• INSTRUCTIONS FOR THE TASK: Search the data below for "components" and report how many lines contain it, with no other text.

*** Begin section ***

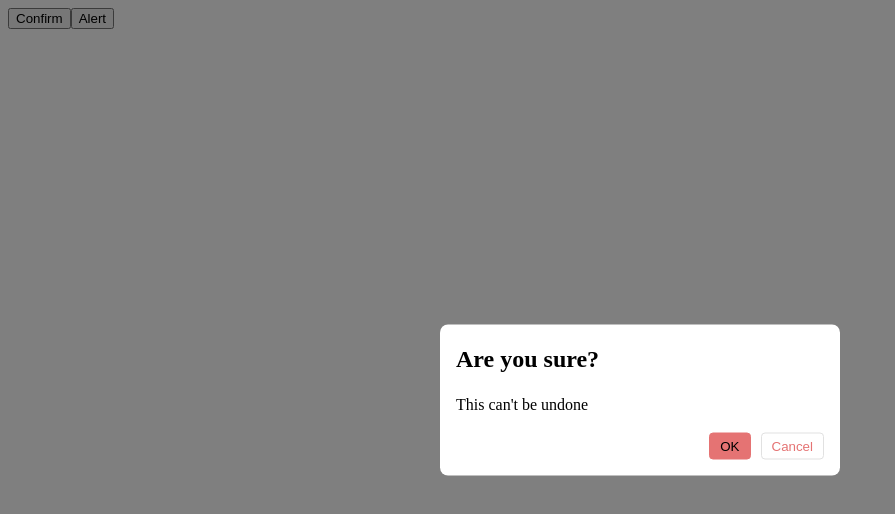
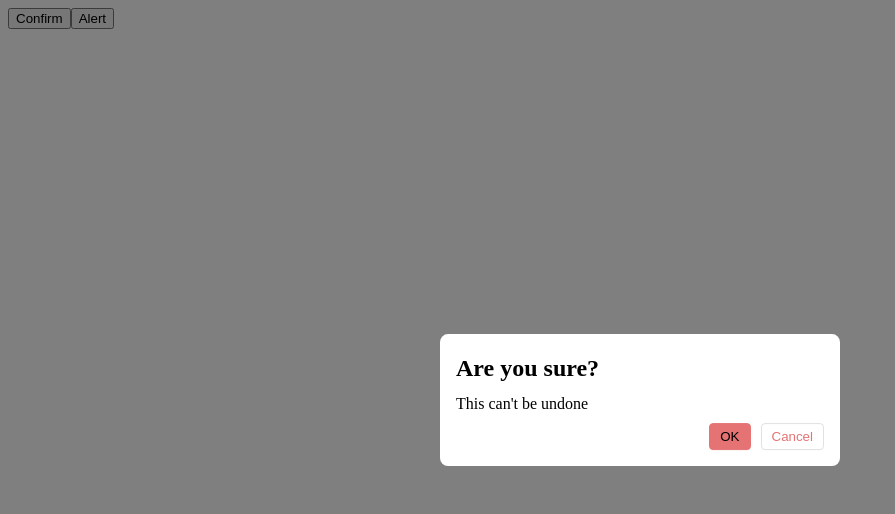
Before and after one commit to marshallku/React-Dialog, a React (Vite) app: page / in a window 1280 px wide. Both pictures are taken after a click on the button "Confirm". Shown: the top 514 px of the page, without its empty margins (0-895 px from the left). Built offline with nearby package versions, Linux system fonts and the light colour scheme.

Commit message:
Update design

```diff
--- a/src/components/Dialog.css
+++ b/src/components/Dialog.css
@@ -22,7 +22,15 @@
 }
 
 .dialog__title {
-    margin: 0 0 1rem 0;
+    margin: 0 0 0.5rem 0;
+    font-size: 1.5rem;
+    font-weight: bold;
+    line-height: 1.5;
+}
+
+.dialog__description {
+    margin: 0.5rem 0;
+    line-height: 1.3;
 }
 
 .dialog__buttons {
--- a/src/components/Dialog.tsx
+++ b/src/components/Dialog.tsx
@@ -13,7 +13,9 @@ export default function Dialog() {
             <div className="dialog-backdrop" onClick={onCancel} />
             <section className="dialog">
                 <h2 className="dialog__title">{title}</h2>
-                {description && <p>{description}</p>}
+                {description && (
+                    <p className="dialog__description">{description}</p>
+                )}
                 <div className="dialog__buttons">
                     <button
                         type="button"
```
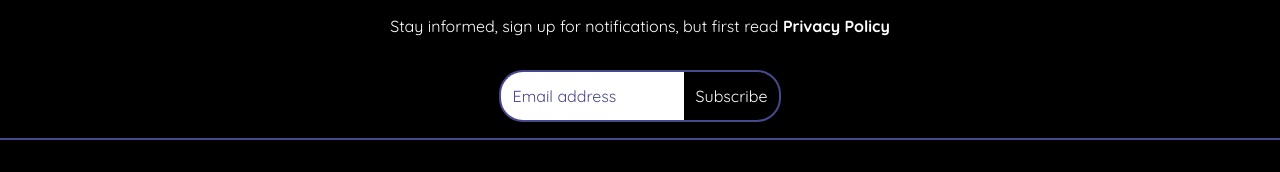
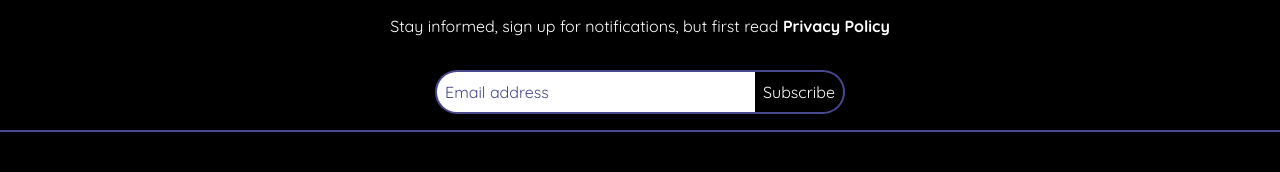
Before and after one commit to Krzychu142/next-js-artecho, a Next.js app: page / in a window 1280 px wide. Shown: the part 894-1066 px from the top of the page. Built offline with nearby package versions, Linux system fonts and the light colour scheme.

Commit message:
added newsletter section

```diff
--- a/components/newslleter.tsx
+++ b/components/newslleter.tsx
@@ -14,18 +14,16 @@ export const NewslleterSection = () => {
           Privacy Policy
         </Link>
       </p>
-      <div className="flex">
+      <div className="w-full flex flex-col items-center gap-2 md:flex-row md:gap-0 md:justify-center">
         <input
           type="email"
           placeholder="Email address"
-          className="pl-2 md:pl-3 border-2 border-r-0 border-custom-blue rounded-l-3xl text-black focus:border-custom-blue focus:ring-0 focus:outline-none placeholder-custom-blue"
+          className="w-full md:w-80 max-w-96 p-2 border-2 border-r-0 border-custom-blue rounded-3xl text-black focus:border-custom-blue focus:ring-0 focus:outline-none placeholder-custom-blue md:rounded-r-none md:border-r-0"
         />
-        <button className="p-2 md:p-3 border-2 border-l-0 border-custom-blue rounded-r-3xl hover:bg-white hover:text-black transition duration-200 ease-in-out ">
+        <button className="w-full md:w-auto max-w-96 p-2 border-2 border-custom-blue rounded-3xl hover:bg-white hover:text-black transition duration-200 ease-in-out md:rounded-l-none md:border-l-0">
           Subscribe
         </button>
       </div>
     </section>
   );
 };
-
-// px-4 md:px-8 py-4
```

*** End section ***

• ANSWER SPACE: 6